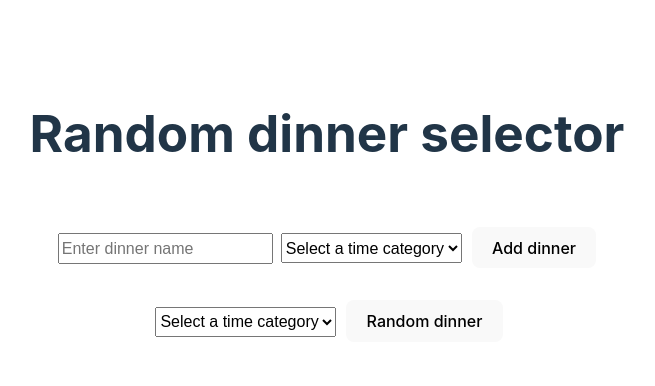
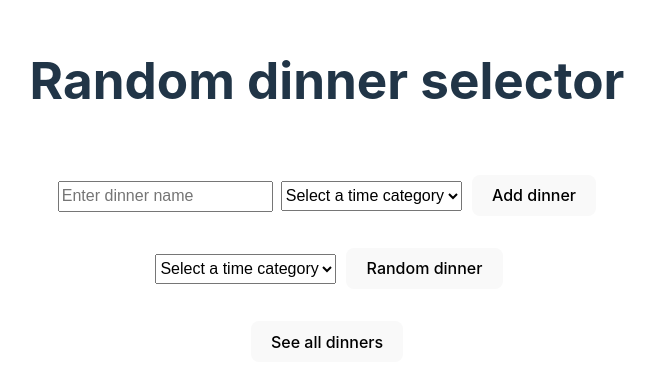
Before and after one commit to italianPalms/random_dinner, a React (Vite) app in the folder Frontend/: page / in a window 1280 px wide. Shown: the part 194-580 px from the top of the page, without its empty margins (313-968 px from the left). Built offline with nearby package versions, Linux system fonts and the light colour scheme.

Commit message:
add logic to show random dinner in frontend, and to fetch all dinners saved in mongoDB

```diff
--- a/Frontend/src/App.tsx
+++ b/Frontend/src/App.tsx
@@ -2,14 +2,23 @@ import { ChangeEvent, useState } from 'react'
 import './App.css'
 import axios from 'axios';
 
+interface Dinner {
+  _id: string;
+  dinnerName: string;
+  timeCategory: string;
+}
+
 const Dinner = () => {
 
-  const [dinner, setDinner] = useState({
+  const [dinner, setDinner] = useState<Dinner>({
+    _id:'',
     dinnerName: "",
     timeCategory: "",
-  })
+  });
+  const [randomDinner, setRandomDinner] = useState<string>("");
+  const [dinners, setDinners] = useState<Dinner[]>([]);
+  const [fetchedDinner, setFetchedDinner] = useState<Dinner | null>(null);
 
-  const [randomDinner, setRandomDinner] = useState("");
 
   const addDinner = async () => {
     try {
@@ -40,10 +49,11 @@ const Dinner = () => {
       console.log('Random dinner fetched:', response.data);
 
       // Update the dinner state with the fetched dinner
-      setDinner({
-        dinnerName: response.data.dinnerName,
-        timeCategory: response.data.timeCategory
-      });
+      // setDinner({
+      //   dinnerName: response.data.dinnerName,
+      //   timeCategory: response.data.timeCategory
+      // });
+      setFetchedDinner(response.data);
     } catch (err) {
       console.error('Error fetching random dinner:', err);
     }
@@ -55,6 +65,16 @@ const Dinner = () => {
 
   const handleRandomDinner = (e: ChangeEvent<HTMLSelectElement>) => {
     setRandomDinner(e.target.value);
+  };
+
+  const fetchAllDinners = async () => {
+    try {
+      const response = await axios.get('http://localhost:3000/getAllDinners');
+      console.log('All dinners fetched', response.data)
+      setDinners(response.data);
+    } catch (err) {
+      console.error('Failed to fetch all dinners', err);
+    }
   };
 
   return (
@@ -91,6 +111,24 @@ const Dinner = () => {
         <button onClick={getRandomDinner}>
           Random dinner
         </button>
+        </div>
+        {fetchedDinner && (
+          <div>
+            <h2>Random dinner</h2>
+            <p>Name: <strong>{fetchedDinner.dinnerName}</strong></p>
+            <p>Time Category: <strong>{fetchedDinner.timeCategory}</strong></p>
+          </div>
+        )}
+      <div className='card'>
+        <button
+          onClick={fetchAllDinners}
+        >See all dinners</button>
+          {dinners.map((dinner) => (
+            <li key={dinner._id}>
+              <p>Name: {dinner.dinnerName}</p>
+              <p>Time Category: {dinner.timeCategory}</p>
+            </li>
+          ))}
       </div>
 
 
```
Also changed, not shown: 1 other file (tests, documents, lock files or other folders).
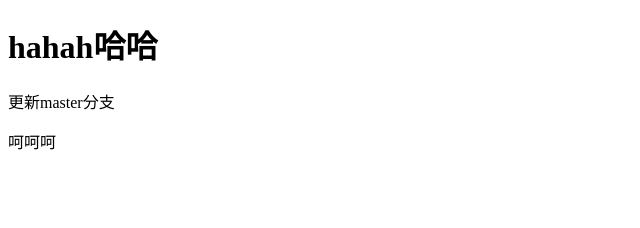
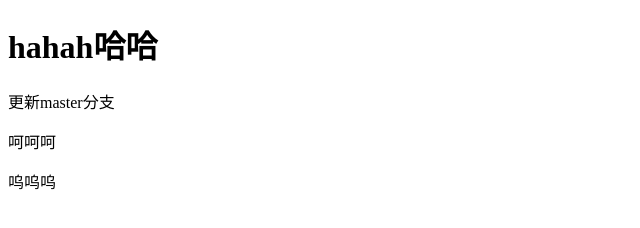
Before and after one commit to niyinmi/git-demo, a plain HTML site: page index.html in a window 1280 px wide. Shown: the full height of the page, 0-640 px from the left. Drawn offline with Linux system fonts and the light colour scheme.

Commit message:
又更新测试

```diff
--- a/index.html
+++ b/index.html
@@ -10,5 +10,6 @@
   <h1>hahah哈哈</h1>
   <p>更新master分支</p>
   <p>呵呵呵</p>
+  <p>呜呜呜</p>
 </body>
 </html>
```
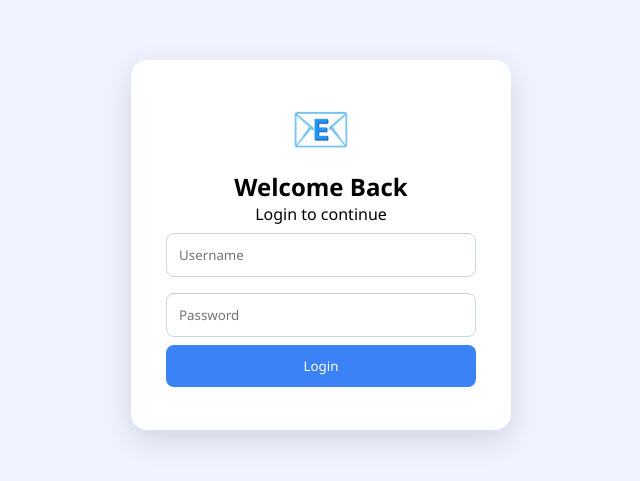
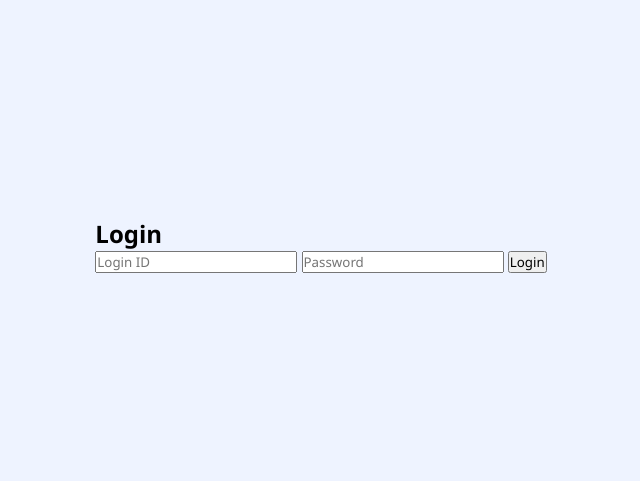
Before and after one commit to yatendra-jpg/Ydxjd_jds5d5zsrvds-disoska, a website: page public/login.html in a window 1280 px wide. Shown: the part 155-636 px from the top of the page, without its empty margins (319-959 px from the left). Drawn offline with Linux system fonts and the light colour scheme.

Commit message:
Update login.html

```diff
--- a/public/login.html
+++ b/public/login.html
@@ -1,36 +1,43 @@
 <!DOCTYPE html>
 <html>
 <head>
-  <meta charset="UTF-8">
-  <title>Login — Fast Mail Launcher</title>
-  <link rel="stylesheet" href="style.css">
+    <title>Login</title>
+    <link rel="stylesheet" href="style.css">
 </head>
+
 <body>
-  <div class="login-card">
-    <div class="login-logo">📧</div>
-    <h2>Welcome Back</h2>
-    <p class="subtitle">Login to continue</p>
 
-    <input id="username" placeholder="Username">
-    <input id="password" type="password" placeholder="Password">
-    <button id="loginBtn">Login</button>
+<div class="login-box">
+    <h2>Login</h2>
 
-    <p id="loginStatus"></p>
-  </div>
+    <input id="login_id" placeholder="Login ID">
+    <input id="login_pass" placeholder="Password" type="password">
 
-  <script>
-    loginBtn.addEventListener("click", () => {
-      fetch("/login", {
+    <button onclick="login()">Login</button>
+
+    <p id="login_msg"></p>
+</div>
+
+<script>
+async function login() {
+    let id = login_id.value;
+    let password = login_pass.value;
+
+    let res = await fetch("/login", {
         method: "POST",
         headers: {"Content-Type":"application/json"},
-        body: JSON.stringify({
-          username: username.value.trim(),
-          password: password.value.trim()
-        })
-      })
-      .then(r => r.json())
-      .then(d => d.success ? location.href="/launcher" : loginStatus.innerText=d.message);
+        body: JSON.stringify({id, password})
     });
-  </script>
+
+    let data = await res.json();
+
+    if(data.success){
+        window.location.href="launcher.html";
+    } else {
+        login_msg.innerHTML = "Invalid Login ❌";
+    }
+}
+</script>
+
 </body>
 </html>
```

THE TASK
All of the material above is to be retyped exactly, with no pictures included.

WRITTEN ANSWER
Before and after one commit to italianPalms/random_dinner, a React (Vite) app in the folder Frontend/: page / in a window 1280 px wide. Shown: the part 194-580 px from the top of the page, without its empty margins (313-968 px from the left). Built offline with nearby package versions, Linux system fonts and the light colour scheme.

Commit message:
add logic to show random dinner in frontend, and to fetch all dinners saved in mongoDB

```diff
--- a/Frontend/src/App.tsx
+++ b/Frontend/src/App.tsx
@@ -2,14 +2,23 @@ import { ChangeEvent, useState } from 'react'
 import './App.css'
 import axios from 'axios';
 
+interface Dinner {
+  _id: string;
+  dinnerName: string;
+  timeCategory: string;
+}
+
 const Dinner = () => {
 
-  const [dinner, setDinner] = useState({
+  const [dinner, setDinner] = useState<Dinner>({
+    _id:'',
     dinnerName: "",
     timeCategory: "",
-  })
+  });
+  const [randomDinner, setRandomDinner] = useState<string>("");
+  const [dinners, setDinners] = useState<Dinner[]>([]);
+  const [fetchedDinner, setFetchedDinner] = useState<Dinner | null>(null);
 
-  const [randomDinner, setRandomDinner] = useState("");
 
   const addDinner = async () => {
     try {
@@ -40,10 +49,11 @@ const Dinner = () => {
       console.log('Random dinner fetched:', response.data);
 
       // Update the dinner state with the fetched dinner
-      setDinner({
-        dinnerName: response.data.dinnerName,
-        timeCategory: response.data.timeCategory
-      });
+      // setDinner({
+      //   dinnerName: response.data.dinnerName,
+      //   timeCategory: response.data.timeCategory
+      // });
+      setFetchedDinner(response.data);
     } catch (err) {
       console.error('Error fetching random dinner:', err);
     }
@@ -55,6 +65,16 @@ const Dinner = () => {
 
   const handleRandomDinner = (e: ChangeEvent<HTMLSelectElement>) => {
     setRandomDinner(e.target.value);
+  };
+
+  const fetchAllDinners = async () => {
+    try {
+      const response = await axios.get('http://localhost:3000/getAllDinners');
+      console.log('All dinners fetched', response.data)
+      setDinners(response.data);
+    } catch (err) {
+      console.error('Failed to fetch all dinners', err);
+    }
   };
 
   return (
@@ -91,6 +111,24 @@ const Dinner = () => {
         <button onClick={getRandomDinner}>
           Random dinner
         </button>
+        </div>
+        {fetchedDinner && (
+          <div>
+            <h2>Random dinner</h2>
+            <p>Name: <strong>{fetchedDinner.dinnerName}</strong></p>
+            <p>Time Category: <strong>{fetchedDinner.timeCategory}</strong></p>
+          </div>
+        )}
+      <div className='card'>
+        <button
+          onClick={fetchAllDinners}
+        >See all dinners</button>
+          {dinners.map((dinner) => (
+            <li key={dinner._id}>
+              <p>Name: {dinner.dinnerName}</p>
+              <p>Time Category: {dinner.timeCategory}</p>
+            </li>
+          ))}
       </div>
 
 
```
Also changed, not shown: 1 other file (tests, documents, lock files or other folders).
Before and after one commit to niyinmi/git-demo, a plain HTML site: page index.html in a window 1280 px wide. Shown: the full height of the page, 0-640 px from the left. Drawn offline with Linux system fonts and the light colour scheme.

Commit message:
又更新测试

```diff
--- a/index.html
+++ b/index.html
@@ -10,5 +10,6 @@
   <h1>hahah哈哈</h1>
   <p>更新master分支</p>
   <p>呵呵呵</p>
+  <p>呜呜呜</p>
 </body>
 </html>
```
Before and after one commit to yatendra-jpg/Ydxjd_jds5d5zsrvds-disoska, a website: page public/login.html in a window 1280 px wide. Shown: the part 155-636 px from the top of the page, without its empty margins (319-959 px from the left). Drawn offline with Linux system fonts and the light colour scheme.

Commit message:
Update login.html

```diff
--- a/public/login.html
+++ b/public/login.html
@@ -1,36 +1,43 @@
 <!DOCTYPE html>
 <html>
 <head>
-  <meta charset="UTF-8">
-  <title>Login — Fast Mail Launcher</title>
-  <link rel="stylesheet" href="style.css">
+    <title>Login</title>
+    <link rel="stylesheet" href="style.css">
 </head>
+
 <body>
-  <div class="login-card">
-    <div class="login-logo">📧</div>
-    <h2>Welcome Back</h2>
-    <p class="subtitle">Login to continue</p>
 
-    <input id="username" placeholder="Username">
-    <input id="password" type="password" placeholder="Password">
-    <button id="loginBtn">Login</button>
+<div class="login-box">
+    <h2>Login</h2>
 
-    <p id="loginStatus"></p>
-  </div>
+    <input id="login_id" placeholder="Login ID">
+    <input id="login_pass" placeholder="Password" type="password">
 
-  <script>
-    loginBtn.addEventListener("click", () => {
-      fetch("/login", {
+    <button onclick="login()">Login</button>
+
+    <p id="login_msg"></p>
+</div>
+
+<script>
+async function login() {
+    let id = login_id.value;
+    let password = login_pass.value;
+
+    let res = await fetch("/login", {
         method: "POST",
         headers: {"Content-Type":"application/json"},
-        body: JSON.stringify({
-          username: username.value.trim(),
-          password: password.value.trim()
-        })
-      })
-      .then(r => r.json())
-      .then(d => d.success ? location.href="/launcher" : loginStatus.innerText=d.message);
+        body: JSON.stringify({id, password})
     });
-  </script>
+
+    let data = await res.json();
+
+    if(data.success){
+        window.location.href="launcher.html";
+    } else {
+        login_msg.innerHTML = "Invalid Login ❌";
+    }
+}
+</script>
+
 </body>
 </html>
```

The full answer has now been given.